Antibacterial Mouthwash Blunts Oral Nitrate Reduction and Increases Blood Pressure in Treated Hypertensive Men and Women

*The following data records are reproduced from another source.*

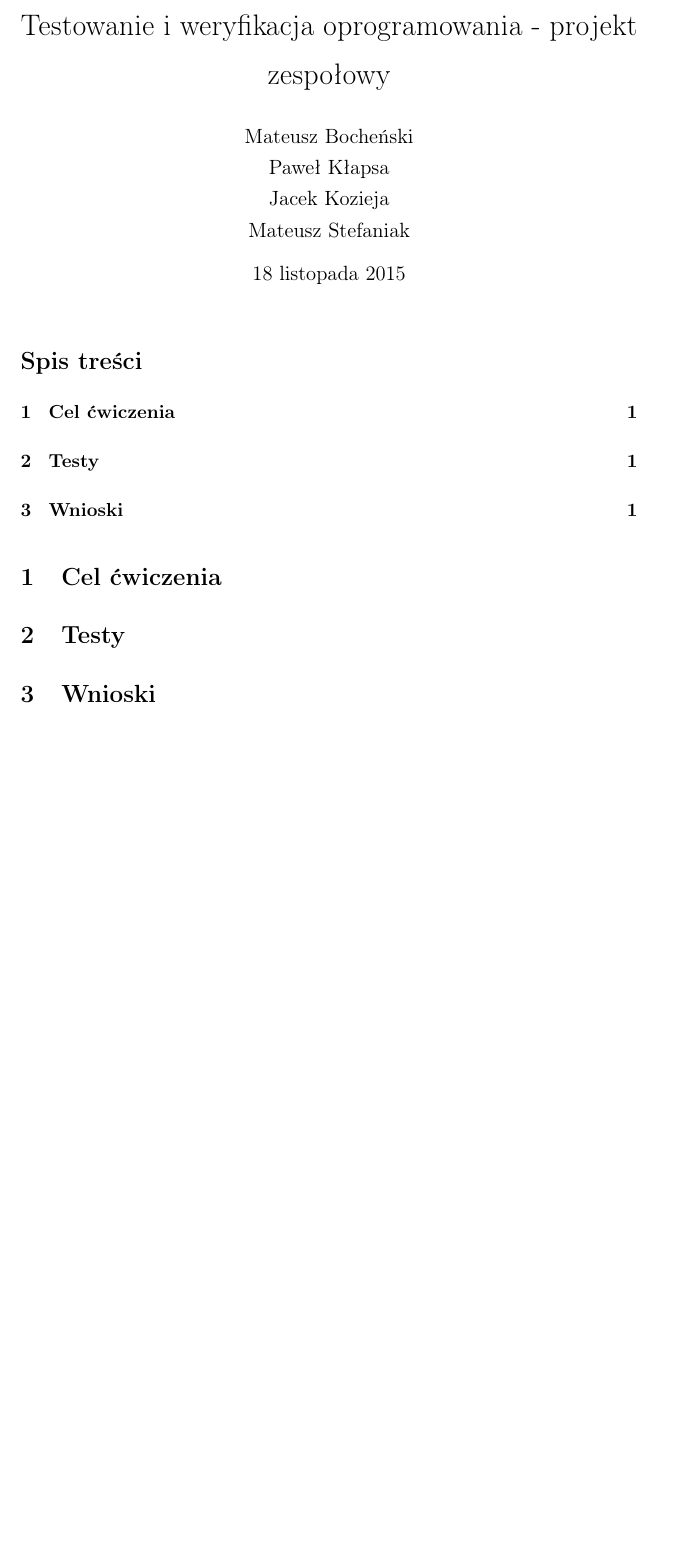
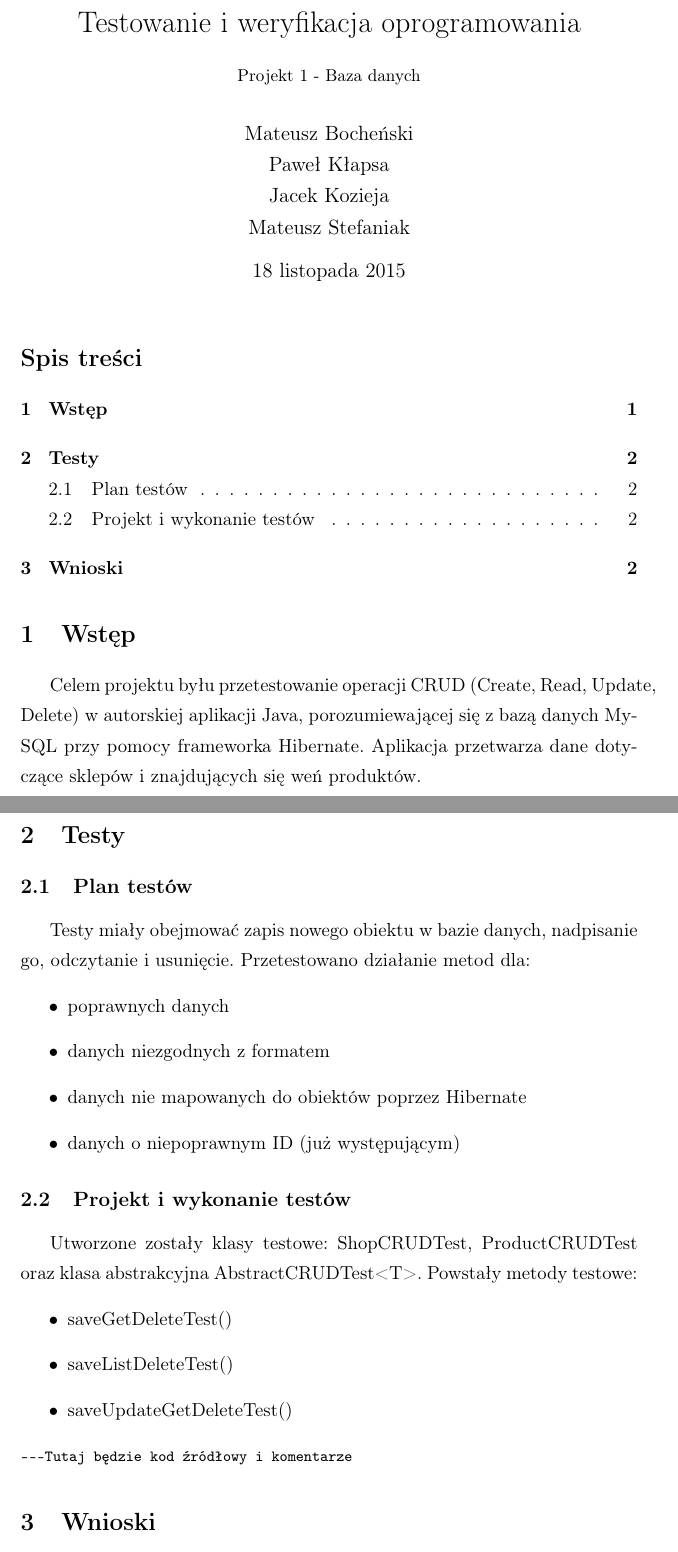
Before and after one commit to EmhyrVarEmreis/TiWO, a LaTeX document (docs/sp.tex): part of the page before the commit and two parts of pages 1 and 2 of 2 after it, the two joined at a grey line, cut so that both start at the same text, the shorter picture padded with empty space. Compiled offline with pdfLaTeX.

Commit message:
Update sp.tex

```diff
--- a/docs/sp.tex
+++ b/docs/sp.tex
@@ -10,7 +10,7 @@
 \hyphenation{FreeBSD}
 
 \author{Mateusz Bocheński\\Paweł Kłapsa\\Jacek Kozieja\\Mateusz Stefaniak}
-\title{Testowanie i weryfikacja oprogramowania - projekt zespołowy}
+\title{Testowanie i weryfikacja oprogramowania \\ {\small Projekt 1 - Baza danych}}
 \date{\today}
 
 \linespread{1.3}
@@ -21,8 +21,28 @@
 \maketitle
 \tableofcontents
 
-\section{Cel ćwiczenia}
+\section{Wstęp}
+Celem projektu byłu przetestowanie operacji CRUD (Create, Read, Update, Delete) w autorskiej aplikacji Java, porozumiewającej się z bazą danych MySQL przy pomocy frameworka Hibernate. Aplikacja przetwarza dane dotyczące sklepów i znajdujących się weń produktów.
+\section{Testy}
+\subsection{Plan testów}
+Testy miały obejmować zapis nowego obiektu w bazie danych, nadpisanie go, odczytanie i usunięcie. Przetestowano działanie metod dla:
+\begin{itemize}
+  \item poprawnych danych
+  \item danych niezgodnych z formatem
+  \item danych nie mapowanych do obiektów poprzez Hibernate
+  \item danych o niepoprawnym ID (już występującym)
+\end{itemize}
 
-\section{Testy}
+\subsection{Projekt i wykonanie testów}
+Utworzone zostały klasy testowe: ShopCRUDTest, ProductCRUDTest oraz klasa abstrakcyjna AbstractCRUDTest<T>. Powstały metody testowe:
+\begin{itemize}
+  \item saveGetDeleteTest()
+  \item saveListDeleteTest()
+  \item saveUpdateGetDeleteTest()
+\end{itemize}
+
+\begin{footnotesize}\begin{verbatim}
+---Tutaj będzie kod źródłowy i komentarze
+\end{verbatim}\end{footnotesize}
 
 \section{Wnioski}
```
Also changed, not shown: docs/sp.tex (1 more changed lines).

Catherine Bondonno, A.H. Liu, Kevin Croft, Michael Considine, Ian Puddey, R.J. Woodman, Jonathan Hodgson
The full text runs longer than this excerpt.